As the brainstorming began for the concepts and designs for the crowns, the landscape of Nepal made it easy for the designers to choose the background. It had to be the Himalayas as the basic frame of the crown. With mountains and the hills representing such a significant element in the lives of Nepalis, the top frame in the shape of a mountain not only gave justice to the Great Himalayas but also gave the crown an aesthetically strong design. Then began the more difficult part; designing the crown. 

Nepal being such a diverse country in terms of geography and culture, it was very important for the designers to choose the concepts for the crown that represented all of Nepal and all of the Nepali people. They could not be biased in making a crown which would be presented in a pageant where contestants from all over Nepal participated. However, the designers were also aware that there were only a certain number of elements that could fit into the crown. The designers spent long hours discussing designs and elements that could go into the crown and then filtering those concepts to pick out the most significant. 

Designs such as tourists visiting the temples of Kathmandu, the khukuri, the one-horned rhino and the Kumari were elements that were discussed but eventually left out. After designing the crown, R.B. Diamond Jewellers decided what stones and metals were to be used in the crown. Given such a prestigious project, they spared no expense on making the crown the grandest of them all. Some of the precious stones had to be imported, but the central piece, the royal blue Kyanite was mined and cut in Nepal itself. Each of the three crowns for the Miss Nepal World, Miss Nepal Earth and Miss Nepal International has a Kyanite in the center of crown. Among the over 2000 other precious and semi-precious stones that were set in the crown were diamonds, ruby, emerald and sapphire. 

Once the designing part was over, R.B Diamond Jewellers prepared to turn it into reality. It was important to keep the design flexible as it was not certain that all the concepts would fit in as a large number of metals and elements were involved in making the crown. Three teams of nine craftsmen each were involved in the actual making of the crown. A structural team gave the crown the desired shape. A stone setting team placed the precious stones and diamonds on the crown. And a polishing team gave the crown its final glitter. 
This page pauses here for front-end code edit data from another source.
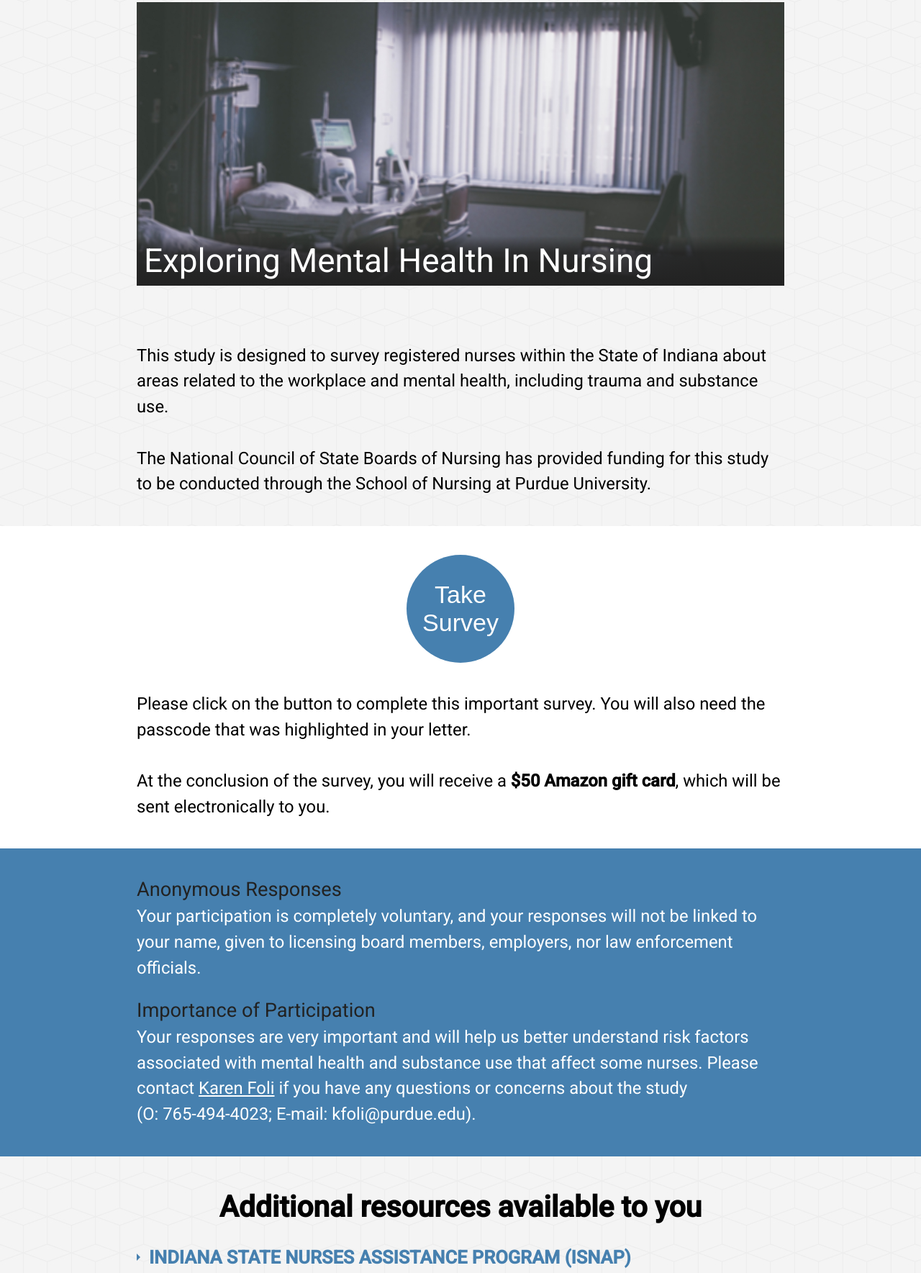
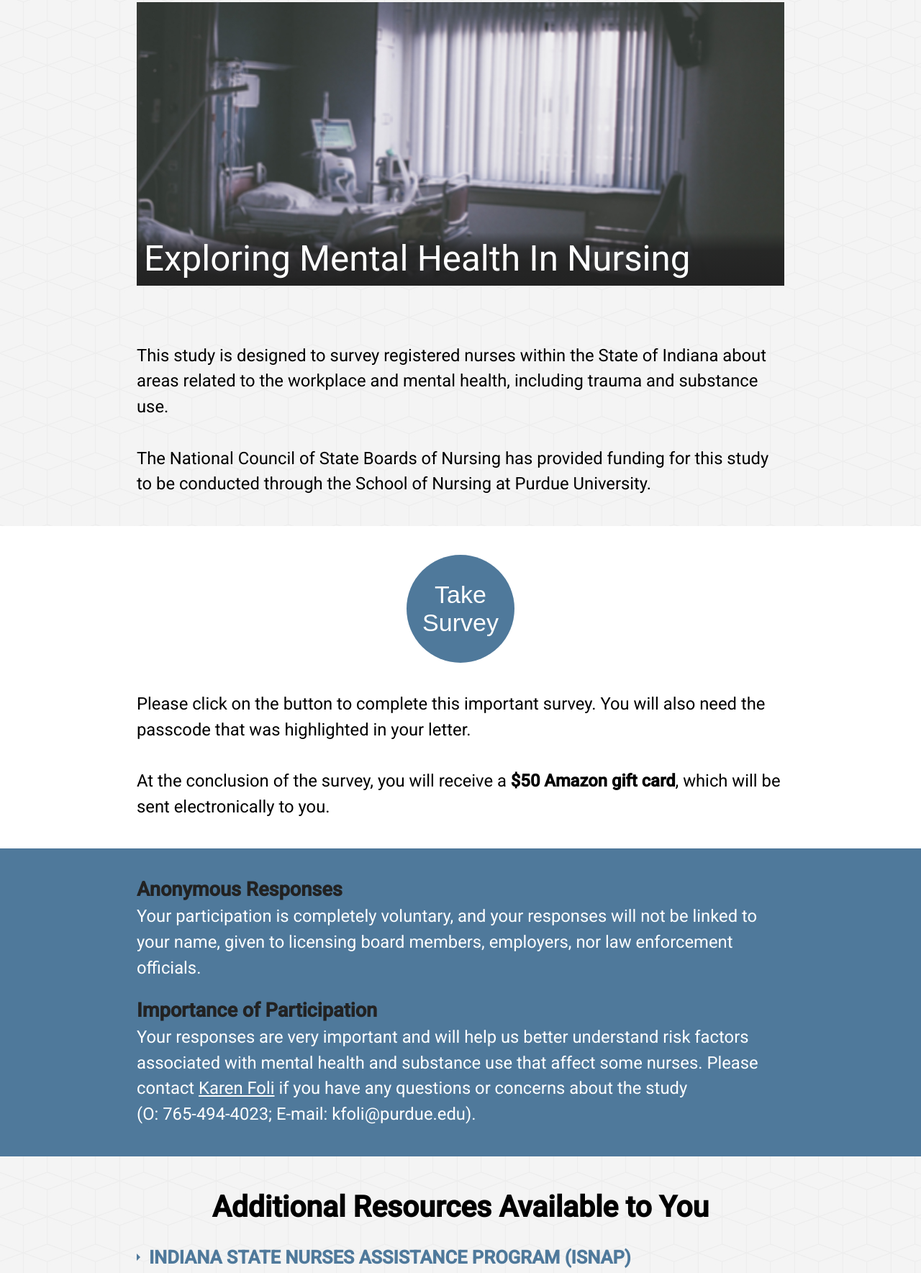
Before and after one commit to vritant24/nursing-website, a website: page index.html in a window 1280 px wide. Shown: the part 172-1941 px from the top of the page at 72% size. Drawn offline with Linux system fonts and the light colour scheme.

Commit message:
made requested changes

```diff
--- a/index.html
+++ b/index.html
@@ -47,14 +47,14 @@
         <div class="message">
             <div class="message-container">
                 <p>
-                    <span class="gold-text message-title">Anonymous Responses</span>
+                    <span class="gold-text message-title"><b>Anonymous Responses</b></span>
                     <br>
                     Your participation is completely voluntary, and your responses will
                     not be linked to your name, given to licensing board members, employers, nor law enforcement officials.
                 </p>
                 <br>
                 <p>
-                    <span class="gold-text message-title">Importance of Participation</span>
+                    <span class="gold-text message-title"><b>Importance of Participation</b></span>
                     <br>
                     Your responses are very important and will help us better
                     understand risk factors associated with mental health and substance use that affect some nurses.
@@ -68,7 +68,7 @@
         <div class="resources">
             <div class="resources-container">
                 <h2 class="resources-content">
-                    Additional resources available to you
+                    Additional Resources Available to You
                 </h2>
                 <div class="resources-sections">
                     <div class="resources-sections-section">
--- a/styles/scss/main.scss
+++ b/styles/scss/main.scss
@@ -38,8 +38,8 @@ p {
 }
 
 h1 {
-    font-size: 2.7rem;
-    line-height: calc(2.7rem * 1.5);
+    font-size: 2.9rem;
+    line-height: calc(2.9rem * 1.5);
     text-align: center;
 }
 
--- a/styles/scss/vars.scss
+++ b/styles/scss/vars.scss
@@ -1,4 +1,4 @@
 $container-width: 900px;
 
-$primary: #4680af;
+$primary: #4f799b;
 $accent: #222;
```
Also changed, not shown: styles/css/main.css.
In the final stage of the making of the crown, R.B. Diamond Jewellers had to decide if they were to use rhodium polish or gold plating. They decided to use both. Gold plating was applied on the entire crown except for the frames of the crown which were given the rhodium treatment to resemble the snow of the mountains. After the crowning of Asmi Shrestha as the new Miss Nepal 2016, R.B. Diamond Jewellers were elated as The Hidden Treasure, the organizers of Miss Nepal, had insisted that the crown should be comfortable and easy to wear; and they had achieved that goal. Riken Maharjan describes the unusual method that was used to accomplish this feat:”We used a bucket. An expanding shape of the bucket was the closest resemblance we could think of to the shape of a human head. Therefore, we structured the crown around a bucket to give it the appropriate shape and size.”